• **Work to be completed**: The answer must be every line below that holds the word "label".

• **Supplied data**:

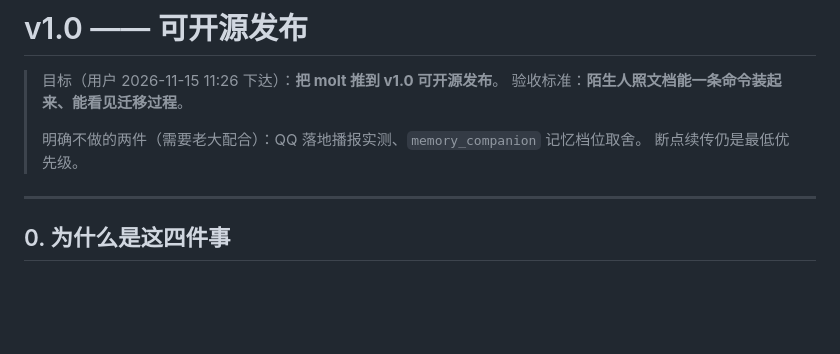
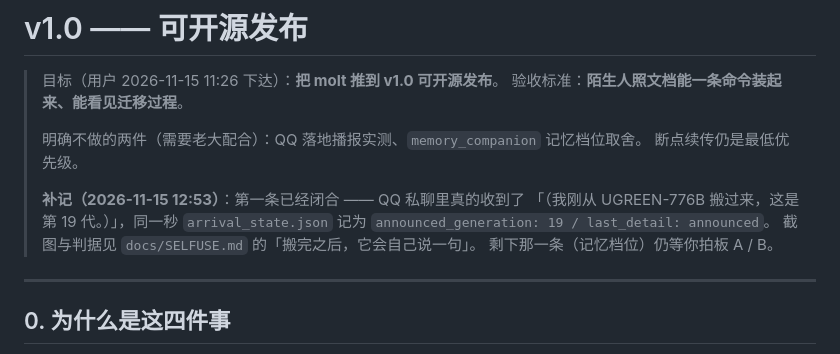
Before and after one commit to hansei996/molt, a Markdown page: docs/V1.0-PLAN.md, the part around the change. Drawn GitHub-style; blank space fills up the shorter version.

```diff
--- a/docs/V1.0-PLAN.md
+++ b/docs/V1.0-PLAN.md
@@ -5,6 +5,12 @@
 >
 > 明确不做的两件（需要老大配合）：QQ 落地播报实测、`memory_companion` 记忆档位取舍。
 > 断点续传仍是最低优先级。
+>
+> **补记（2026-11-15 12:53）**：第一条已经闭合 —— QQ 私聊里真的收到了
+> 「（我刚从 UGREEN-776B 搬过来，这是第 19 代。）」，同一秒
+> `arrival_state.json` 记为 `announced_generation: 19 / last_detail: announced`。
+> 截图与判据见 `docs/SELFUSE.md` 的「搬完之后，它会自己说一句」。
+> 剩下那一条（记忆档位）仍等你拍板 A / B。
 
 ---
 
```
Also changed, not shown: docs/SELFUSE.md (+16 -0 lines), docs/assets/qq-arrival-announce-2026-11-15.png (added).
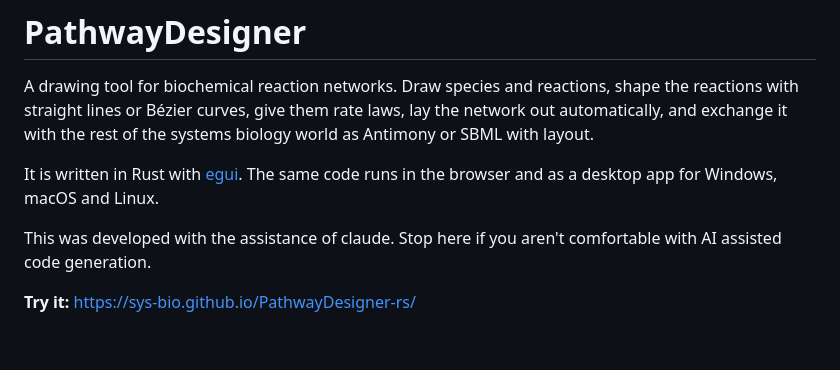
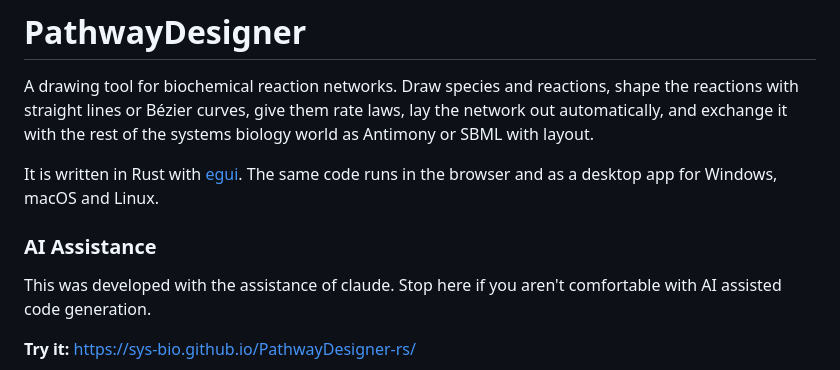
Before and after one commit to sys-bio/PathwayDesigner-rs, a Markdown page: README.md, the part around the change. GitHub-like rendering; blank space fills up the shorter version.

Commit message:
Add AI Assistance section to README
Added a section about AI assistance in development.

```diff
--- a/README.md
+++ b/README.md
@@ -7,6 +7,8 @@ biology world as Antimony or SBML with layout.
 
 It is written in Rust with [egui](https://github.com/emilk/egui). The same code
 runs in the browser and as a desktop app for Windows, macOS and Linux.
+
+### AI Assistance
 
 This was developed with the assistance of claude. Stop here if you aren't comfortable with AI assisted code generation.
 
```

---

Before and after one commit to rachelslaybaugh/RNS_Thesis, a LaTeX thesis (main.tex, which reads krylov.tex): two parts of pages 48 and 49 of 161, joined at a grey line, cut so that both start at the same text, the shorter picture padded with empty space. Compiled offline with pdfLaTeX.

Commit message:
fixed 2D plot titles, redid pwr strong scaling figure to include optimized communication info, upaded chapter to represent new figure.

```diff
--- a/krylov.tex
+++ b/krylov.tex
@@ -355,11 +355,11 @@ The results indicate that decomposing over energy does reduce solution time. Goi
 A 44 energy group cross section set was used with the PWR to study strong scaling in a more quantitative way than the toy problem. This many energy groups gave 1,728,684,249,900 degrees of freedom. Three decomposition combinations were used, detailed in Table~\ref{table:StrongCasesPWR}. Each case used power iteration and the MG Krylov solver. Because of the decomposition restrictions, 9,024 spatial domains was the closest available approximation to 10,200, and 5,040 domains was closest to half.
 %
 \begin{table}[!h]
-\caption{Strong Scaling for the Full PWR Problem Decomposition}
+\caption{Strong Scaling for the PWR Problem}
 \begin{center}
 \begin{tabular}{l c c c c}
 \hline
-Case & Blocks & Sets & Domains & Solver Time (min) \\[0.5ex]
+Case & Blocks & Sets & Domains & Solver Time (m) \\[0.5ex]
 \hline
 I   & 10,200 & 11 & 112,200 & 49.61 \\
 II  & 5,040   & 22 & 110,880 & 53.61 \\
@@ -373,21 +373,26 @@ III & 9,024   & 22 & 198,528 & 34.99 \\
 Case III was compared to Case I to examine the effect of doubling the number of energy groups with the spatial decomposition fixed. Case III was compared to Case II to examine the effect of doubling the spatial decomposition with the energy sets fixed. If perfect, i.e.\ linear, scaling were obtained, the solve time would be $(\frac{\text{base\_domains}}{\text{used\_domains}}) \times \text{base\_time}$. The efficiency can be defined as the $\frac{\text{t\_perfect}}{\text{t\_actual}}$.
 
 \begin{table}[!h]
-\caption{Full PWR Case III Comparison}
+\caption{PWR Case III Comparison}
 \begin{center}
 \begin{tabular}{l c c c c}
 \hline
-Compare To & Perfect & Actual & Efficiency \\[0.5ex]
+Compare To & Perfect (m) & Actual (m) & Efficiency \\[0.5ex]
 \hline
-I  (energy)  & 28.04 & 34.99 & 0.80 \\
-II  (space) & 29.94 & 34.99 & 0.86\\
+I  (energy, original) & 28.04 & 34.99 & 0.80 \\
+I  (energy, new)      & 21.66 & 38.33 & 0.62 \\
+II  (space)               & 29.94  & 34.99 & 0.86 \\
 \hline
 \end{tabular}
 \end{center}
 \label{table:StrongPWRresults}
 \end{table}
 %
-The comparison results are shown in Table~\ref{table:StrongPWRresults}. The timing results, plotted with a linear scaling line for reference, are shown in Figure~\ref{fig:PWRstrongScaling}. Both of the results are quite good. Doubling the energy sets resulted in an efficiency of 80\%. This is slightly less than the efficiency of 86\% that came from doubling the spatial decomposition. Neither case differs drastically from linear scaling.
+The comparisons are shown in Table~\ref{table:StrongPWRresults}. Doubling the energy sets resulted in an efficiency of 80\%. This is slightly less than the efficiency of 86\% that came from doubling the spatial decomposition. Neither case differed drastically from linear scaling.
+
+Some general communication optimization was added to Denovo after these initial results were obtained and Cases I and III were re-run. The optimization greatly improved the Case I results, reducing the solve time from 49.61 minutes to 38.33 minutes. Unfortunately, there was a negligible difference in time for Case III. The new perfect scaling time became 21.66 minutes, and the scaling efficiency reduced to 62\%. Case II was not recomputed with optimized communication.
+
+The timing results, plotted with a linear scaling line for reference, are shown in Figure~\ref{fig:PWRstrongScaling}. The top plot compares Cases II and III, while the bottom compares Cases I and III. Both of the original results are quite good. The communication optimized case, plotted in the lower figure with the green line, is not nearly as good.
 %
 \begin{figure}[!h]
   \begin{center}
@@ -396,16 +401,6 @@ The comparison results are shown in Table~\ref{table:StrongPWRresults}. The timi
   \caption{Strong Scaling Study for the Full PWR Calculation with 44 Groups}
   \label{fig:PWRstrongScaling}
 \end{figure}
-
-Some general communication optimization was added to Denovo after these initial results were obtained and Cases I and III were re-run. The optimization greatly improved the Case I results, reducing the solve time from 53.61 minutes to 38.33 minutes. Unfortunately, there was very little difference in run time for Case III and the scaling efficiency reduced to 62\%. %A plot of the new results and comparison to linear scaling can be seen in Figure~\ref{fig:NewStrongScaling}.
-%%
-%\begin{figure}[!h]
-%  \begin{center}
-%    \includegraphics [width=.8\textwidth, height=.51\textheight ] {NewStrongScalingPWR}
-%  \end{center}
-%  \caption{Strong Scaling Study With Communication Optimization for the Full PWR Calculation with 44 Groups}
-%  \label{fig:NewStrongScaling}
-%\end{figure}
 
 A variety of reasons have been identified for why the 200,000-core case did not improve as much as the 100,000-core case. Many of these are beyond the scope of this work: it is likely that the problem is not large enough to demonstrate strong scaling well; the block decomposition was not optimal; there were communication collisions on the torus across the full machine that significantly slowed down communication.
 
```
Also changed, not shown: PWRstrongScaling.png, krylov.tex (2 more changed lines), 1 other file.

• **Your solution**:
 \label{table:StrongPWRresults}
   \label{fig:PWRstrongScaling}
-%  \label{fig:NewStrongScaling}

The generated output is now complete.